“Snow Job” (6/14/97) – Ace heads to Siberia to find an Eskimo tribe’s huskies and ends up caught in the middle of a Cold War plot.

“Salmon Rush Hour” (6/21/97) – Aguado’s vacation is ruined by a bear attack, which Ace attributes to the sudden disappearance of the bears’ salmon supply.

“The Search for Spike” (6/28/97) – Spike is nabbed by a smuggler by mistake, setting Ace on the hunt to get him back.

“The Milky Way” (7/5/97) – Aliens seemingly abduct some cows, but Ace discovers their disappearance may be more terrestrial in origin.

“The Golden Kitten” (7/12/97) – Ace discovers a rare breed of cat that leads him to a gold statue and a curse.

“Thunderballrighty Then” (7/19/97) – Ace must protect a dog from a dangerous criminal mastermind.

“Dragon Guy” (7/26/97) – Ace tells the story about a man who saves a dragon from an evil sorcerer.

“Bad Hare Day” (8/2/97) – Ace has to retrieve a magic rabbit stolen by a magician’s rival.

“Robo West” (8/9/97) – NO SYNOPSIS AVAILABLE.

“Howl of the Weremoose” (8/16/97) – Ace must keep innocent moose from being harmed as hunters look for the legendary weremoose terrorizing the woods.

“Bald Courage” (8/23/97) – The Secret Service hires Ace to investigate the mysterious disappearances of America’s bald eagles.

“Have Mask, Will Travel” (8/30/97) – Ace heads to the space station to find a lost hamster while Stanley Ipkiss retrieves his mask from Spike and joins Ace on his mission.

Season 3:

“Witch’s Brew” (10/29/99) – Ace scours a high school looking for a missing pet bat.

“Bird is the Word” (11/30/99) – Ace must find a golden falcon by midnight so that it can go on its annual display.
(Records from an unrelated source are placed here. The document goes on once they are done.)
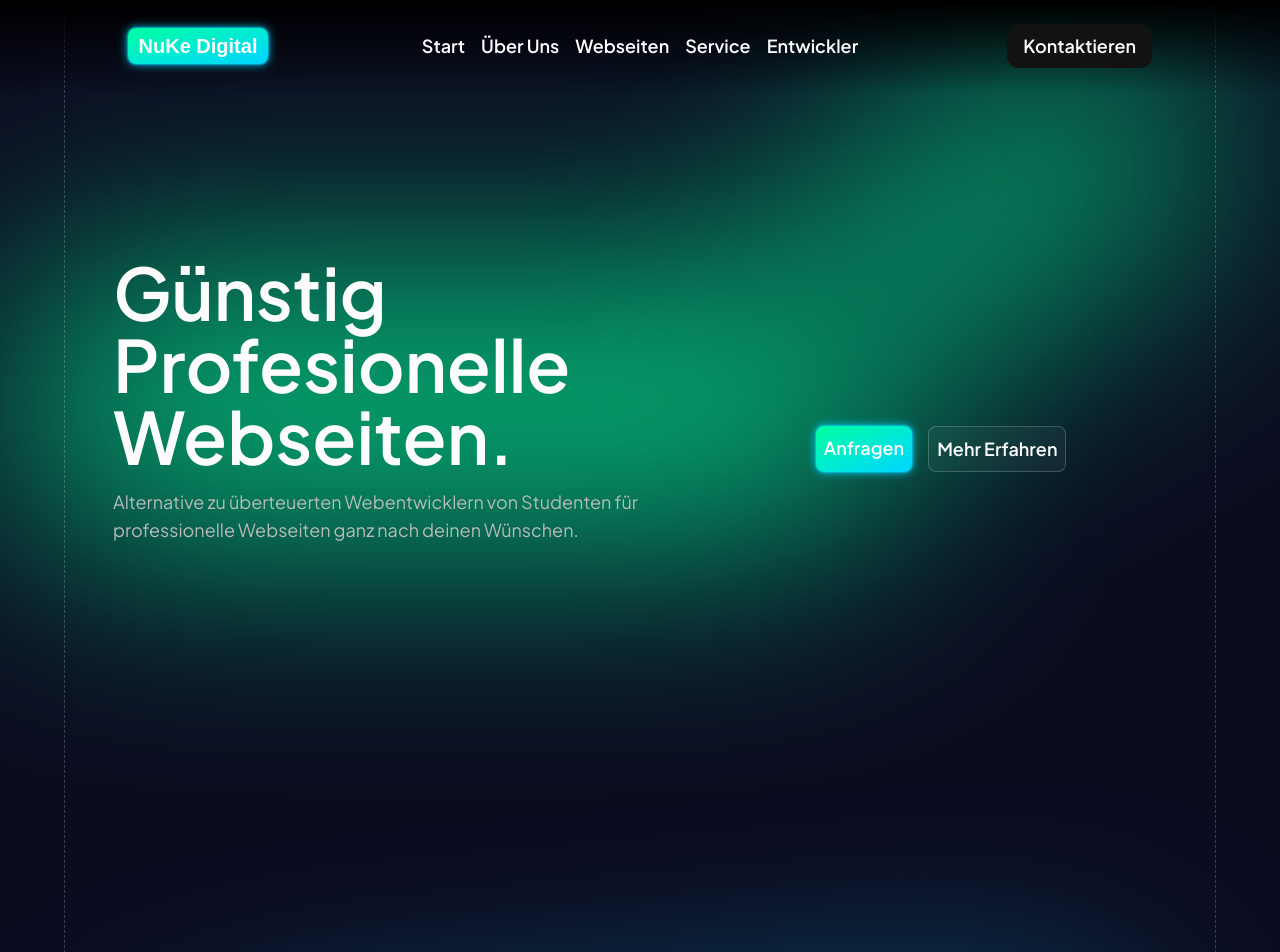
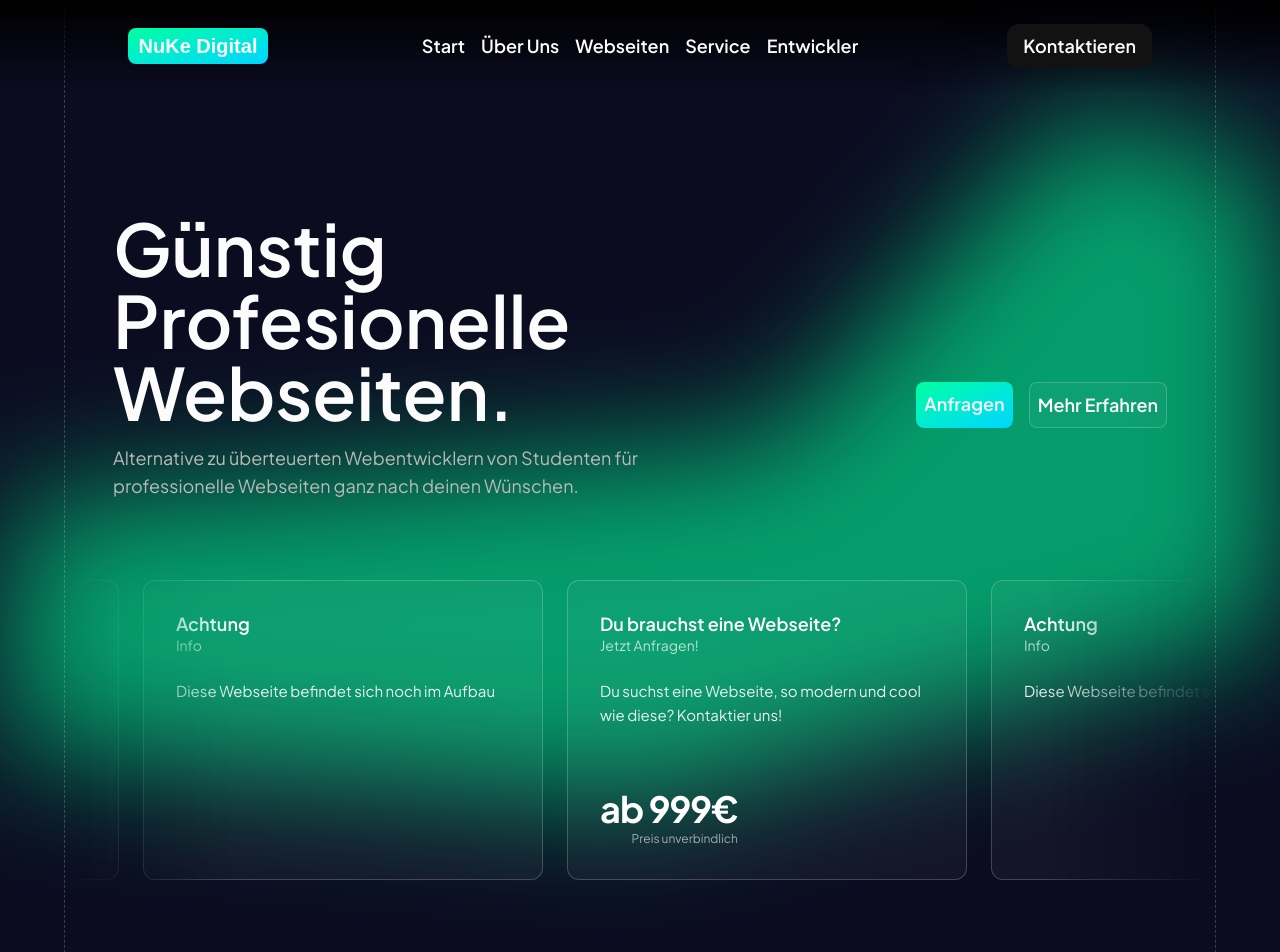
Before and after one commit to Nuke-Digital/nuke-digital, a React (Vite) app in the folder frontend/: page / in a window 1280 px wide. Shown: the top 952 px of the page. Built offline with nearby package versions, Linux system fonts and the light colour scheme.

Commit message:
Card Carousell and blur improve

```diff
--- a/frontend/src/components/Logo.tsx
+++ b/frontend/src/components/Logo.tsx
@@ -6,10 +6,6 @@ export default function Logo({isExpanded}: {isExpanded: boolean}) {
        id='logo'
        href='/'
         initial={false}
-        style={{boxShadow:
-             `0 0 2px #00D4FF,
-              0 0 2px #00D4FF,
-              0 0 10px #00D4FF`}}
         className='p-1 text-xl bg-linear-to-br from-primary to-secondary rounded-lg flex justify-center items-center'
         animate={{
           width: isExpanded ? '140px':'36px'
--- /dev/null
+++ b/frontend/src/components/cardCarousell.tsx
@@ -0,0 +1,134 @@
+import { motion, useAnimationControls } from "framer-motion";
+import { useEffect, useRef, useState } from "react";
+
+interface Testimonial {
+  name: string;
+  role: string;
+  quote: string;
+  score: string;
+  underscore: string;
+}
+
+const testimonials: Testimonial[] = [
+  {
+    name: "Du brauchst eine Webseite?",
+    role: "Jetzt Anfragen!",
+    quote: "Du suchst eine Webseite, so modern und cool wie diese?\nKontaktier uns!",
+    score: "ab 999€",
+    underscore: "Preis unverbindlich"
+  },
+  {
+    name: "Achtung",
+    role: "Info",
+    quote: "Diese Webseite befindet sich noch im Aufbau",
+    score: "",
+    underscore: ""
+  },
+];
+
+interface CardProps {
+  t: Testimonial;
+}
+
+function Card({ t }: CardProps) {
+  return (
+    <div
+      className="relative w-[260px] sm:w-[340px] md:w-[400px] shrink-0 p-5 sm:p-6 md:p-8 overflow-hidden bg-background-secondary border-border border rounded-xl"
+    >
+      {/* subtle inner glow / vignette to match reference */}
+      <div className="pointer-events-none absolute inset-0 rounded-[28px]" />
+
+      <div className="relative flex items-center gap-3 sm:gap-4">
+        <div>
+          <p className="text-white font-semibold text-base sm:text-lg leading-tight">
+            {t.name}
+          </p>
+          <p className="text-white/70 text-xs sm:text-sm">{t.role}</p>
+        </div>
+      </div>
+
+      <p className="relative text-white/90 text-sm sm:text-[15px] leading-relaxed mt-4 sm:mt-6 min-h-[64px] sm:min-h-[72px]">
+        {t.quote}
+      </p>
+
+      <div className="relative flex items-end justify-between mt-6 sm:mt-10">
+
+        <div className="text-right">
+          <p className="text-white text-2xl sm:text-4xl font-bold leading-none tracking-tight">
+            {t.score}
+          </p>
+          <p className="text-white/60 text-[10px] sm:text-xs mt-1">{t.underscore}</p>
+        </div>
+      </div>
+    </div>
+  );
+}
+
+// Pixels per second the track scrolls — keeps speed visually consistent
+// across screen sizes instead of a fixed duration.
+const SPEED_PX_PER_SEC = 50;
+
+export default function CardCarousell() {
+  const setRef = useRef<HTMLDivElement>(null);
+  const [setWidth, setSetWidth] = useState(0);
+  const controls = useAnimationControls();
+
+  // Measure the width of ONE full set of cards (including gaps) so the
+  // loop can jump back by exactly that many pixels — this is what makes
+  // the wrap invisible, regardless of card size or breakpoint.
+  useEffect(() => {
+    if (!setRef.current) return;
+
+    const measure = () => {
+      if (setRef.current) {
+        setSetWidth(setRef.current.getBoundingClientRect().width);
+      }
+    };
+
+    measure();
+
+    const observer = new ResizeObserver(measure);
+    observer.observe(setRef.current);
+    return () => observer.disconnect();
+  }, []);
+
+  useEffect(() => {
+    if (!setWidth) return;
+
+    controls.set({ x: 0 });
+    controls.start({
+      x: -setWidth,
+      transition: {
+        duration: setWidth / SPEED_PX_PER_SEC,
+        ease: "linear",
+        repeat: Infinity,
+        repeatType: "loop",
+      },
+    });
+  }, [setWidth, controls]);
+
+  return (
+    <div className="w-full pt-16 overflow-hidden self-end mask-[linear-gradient(to_right,transparent,black_15%,black_85%,transparent)]">
+      <div className="relative">
+        {/* fade edges */}
+        <div className="pointer-events-none absolute inset-y-0 left-0 w-24 z-10" />
+        <div className="pointer-events-none absolute inset-y-0 right-0 w-24 z-10" />
+
+        <motion.div className="flex gap-6 w-max" animate={controls}>
+          {/* First set — measured for loop width */}
+          <div ref={setRef} className="flex gap-6">
+            {[...testimonials, ...testimonials, ...testimonials].map((t, i) => (
+              <Card key={`a-${i}`} t={t} />
+            ))}
+          </div>
+          {/* Duplicate set for seamless wrap */}
+          <div className="flex gap-6" aria-hidden="true">
+            {testimonials.map((t, i) => (
+              <Card key={`b-${i}`} t={t} />
+            ))}
+          </div>
+        </motion.div>
+      </div>
+    </div>
+  );
+}
--- a/frontend/src/pages/Home.tsx
+++ b/frontend/src/pages/Home.tsx
@@ -3,6 +3,7 @@ import { TbExternalLink, TbLocation } from "react-icons/tb";
 import { AnimatePresence, motion, useScroll, useTransform } from "framer-motion";
 import { useRef, useState } from "react"
 import MoAesthetikLogo from "/moAesthetikLogo.svg";
+import CardCarousell from "../components/cardCarousell";
 
 export const websites = [
   {
@@ -25,13 +26,21 @@ export default function Home() {
 
   return (
     <div className="relative">
-      <div className="absolute w-full h-full overflow-x-hidden inset-0">
-      <motion.div
-        className="absolute -z-50 right-10 top-20 w-[37vw] h-60 rotate-[-30deg] blur-[120px] bg-primary rounded-full opacity-60"
+      <div className="absolute w-full h-full overflow-x-hidden inset-0 bg-blur"
+      >
+      <div
+        className="
+          absolute
+          w-screen
+          md:h-screen
+          h-[90vh]
+          md:opacity-60
+          opacity-40
+          -z-30
+          bg-primary
+          [clip-path:polygon(83.88%_13.75%,100%_21%,100%_79.25%,50.38%_100%,0%_93.75%,1%_62.5%,60.75%_54.75%)]
+        "
       />
-        <motion.div initial={{opacity: 0.6}} animate={{opacity: [0.6, 0.4, 0.6, 0.8, 0.6]}}
-        transition={{ repeat: Infinity, duration: 10, ease: 'easeInOut'}}
-        className="absolute -z-50 left-0 top-70 w-[70vw] h-62.5 bg-primary blur-[120px] rounded-full opacity-60"/>
       </div>
 
     <div className="lg:mx-16 mx-4 border-l border-r border-border border-dashed -mt-20 mb-1 relative">
@@ -109,8 +118,10 @@ export default function Home() {
         </section>
       </main>
     </div>
-      <div className="absolute -z-50 -left-15 -bottom-50 w-[80vw] h-50 bg-primary blur-[120px] rounded-full opacity-60" />
-      <div className="md:block hidden absolute -z-50 left-175 -bottom-50 w-50 h-50 bg-primary blur-[120px] rounded-full opacity-60" />
+    <div className="bg-blur">
+      <div className="absolute -z-50 -left-15 -bottom-50 w-[80vw] h-50 bg-primary rounded-full opacity-60" />
+      <div className="md:block hidden absolute -z-50 left-175 -bottom-50 w-50 h-50 bg-primary rounded-full opacity-60" />
+    </div>
   </div>
   );
 }
@@ -141,20 +152,16 @@ export const Section1 = () => {
     return (
       <div className="relative w-full z-20">
         <section id="start" ref={heroRef} style={{height: `calc(${SECTION_HEIGHT}px + 100vh)`}} className="relative w-full h-full">
-          <div className="h-screen flex flex-col md:px-12 px-4 gap-4 justify-center items-center mt-20">
-            <div className="flex md:flex-row flex-col justify-start w-full">
+          <div className="h-[110vh] relative flex flex-col gap-4 justify-end items-center mt-20">
+            <div className="flex md:flex-row flex-col justify-start w-full md:px-12 px-4">
               <h1 className="md:text-7xl text-5xl font-semibold flex-2 wrap-anywhere">Günstig Profesionelle Webseiten.</h1>
-              <div className="flex-1 md:self-end justify-start flex flex-row gap-4 font-semibold z-50 md:py-0 py-4 text-lg">
+              <div className="flex-1 md:self-end justify-end flex flex-row gap-4 font-semibold z-50 md:py-0 py-4 text-lg">
                  <motion.a
                   initial={false}
                   whileHover={{
                     scale: 1.1
                   }}
                   href="/"
-                  style={{boxShadow:
-                      `0 0 2px #00D4FF,
-                        0 0 2px #00D4FF,
-                        0 0 10px #00D4FF`}}
                   className='p-2 bg-linear-to-br from-primary to-secondary rounded-lg text-center'
                   >
                     Anfragen
@@ -172,18 +179,21 @@ export const Section1 = () => {
                   </motion.a>
               </div>
             </div>
-            <div className="flex flex-row justify-start w-full">
+            <div className="flex flex-row justify-start w-full md:px-12 px-4">
               <h3 className="flex-1 text-tex-secondary md:text-lg text-lg">Alternative zu überteuerten Webentwicklern von Studenten für professionelle Webseiten ganz nach deinen Wünschen.</h3>
               <div className="md:flex-1"/>
             </div>
+              <CardCarousell/>
           </div>
           <motion.div style={{opacity}} className="md:flex hidden md:flex-row flex-col h-full w-full relative md:px-32">
             <div id="about" className="sticky top-0 flex-1 h-screen flex items-center justify-center">
               <motion.div  style={{opacity: opacity_a, y}} className="flex flex-row gap-8">
                 <span className="w-1 bg-primary"/>
+                <div className="w-full h-full bg-blur">
+                  <div className="bg-secondary w-[70vw] h-[40vh] absolute top-0 -left-16 opacity-50"/>
+                </div>
                 <h2 className="md:text-7xl text-5xl uppercase font-bold">WIESO<br/>NUKE<br/>DIGITAL?</h2>
               </motion.div>
-                <motion.div initial={{opacity:0}} whileInView={{opacity:1}} viewport={{once: true}} transition={{duration: 0.5, ease: 'easeInOut'}} className="bg-secondary w-[70vw] h-32 absolute top-75 left-0 -rotate-5 -z-50 blur-[120px]"/>
             </div>
             <div className="h-full flex flex-col flex-1 items-stretch">
               <div className="flex flex-1 items-center flex-col justify-center gap-4">
@@ -212,11 +222,9 @@ Dabei steht die Entwicklung moderner Websites mit Leidenschaft und hoher Qualit
             <div className="sticky top-0 flex h-screen items-center">
               <motion.div style={{opacity: opacity_a}} className="flex flex-row gap-8">
                 <span className="w-1 bg-primary"/>
-                <div className="bg-secondary w-[70vw] h-32 absolute top-75 left-5 -z-50 blur-[120px] transform-gpu will-change-transform"/>
                 <motion.h2 id="about" style={{y: y_mobile}} className="will-change-transform transform-gpu md:text-7xl text-5xl uppercase font-bold">WIESO<br/>NUKE<br/>DIGITAL?</motion.h2>
               </motion.div>
             </div>
-
             <div className="h-full flex flex-col flex-1 items-stretch pl-8 pr-2">
               <div className="flex flex-1 items-center flex-col justify-center gap-4">
                 <h2 className="uppercase md:text-4xl text-2xl text-primary">preis günstig entwickelt von Studenten</h2>
--- a/frontend/src/style.css
+++ b/frontend/src/style.css
@@ -72,3 +72,19 @@ html {
 #logo {
   font-family: Arial, Helvetica, sans-serif;
 }
+
+.bg-blur {
+  filter: blur(64px);
+  -webkit-filter: blur(64px);
+  transform: translate3d(0, 0, 0);
+  will-change: transform;
+}
+
+@media (width < 64rem) {
+  .bg-blur {
+  filter: blur(32px);
+  -webkit-filter: blur(32px);
+  transform: translate3d(0, 0, 0);
+  will-change: transform;
+}
+}
```
Also changed, not shown: frontend/public/blur.png (added), frontend/public/pngegg.png (added).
“Dino Mite” (12/1/99) – Ace is invited to a remote island to find a revolutionary theme park’s main attraction: living dinosaurs.

“Ace in Space” (12/2/99) – Ace is abducted by aliens in order to find a horse before it gives a bad alien the information he needs to conquer all.

“Get Piggy” (12/3/99) – Ace’s favorite animal star is kidnapped and Ace takes it upon himself to rescue him.

“Ace Off” (12/6/99) – Ace is put on the trail of a general’s kidnapped dog only to discover the kidnapper is…his clone!

“Shell Shock” (12/7/99) – Ace has one hour to find the band Turtle Soup’s pet turtle.

“Beware the Fly” (12/8/99) – A scientist is knocked out and his matter transporter stolen, but not before his molecules were scrambled with that of a housefly.

“Ace in Time” (12/9/99) – On the trail of panther thieves, Ace is sucked through a time vortex and ends up in ancient Rome.

“Putt Detective” (12/10/99) – Ace takes an insane amount of money to remove a gopher from a country club’s golf course before a big tournament.

“Exor-Kitty” (1/7/00) – Ace is hired to deal with a possessed kitty.

“Ace of the Jungle” (1/14/00) – Ace bails out over a jungle and becomes entangled with a group of gorillas while Spike enjoys his time alone.

“Cyber Ace” (1/21/00) – Looking for a virtual puppy leads to Ace being zapped into cyberspace.

Originally posted in 2014. Updated in 2020.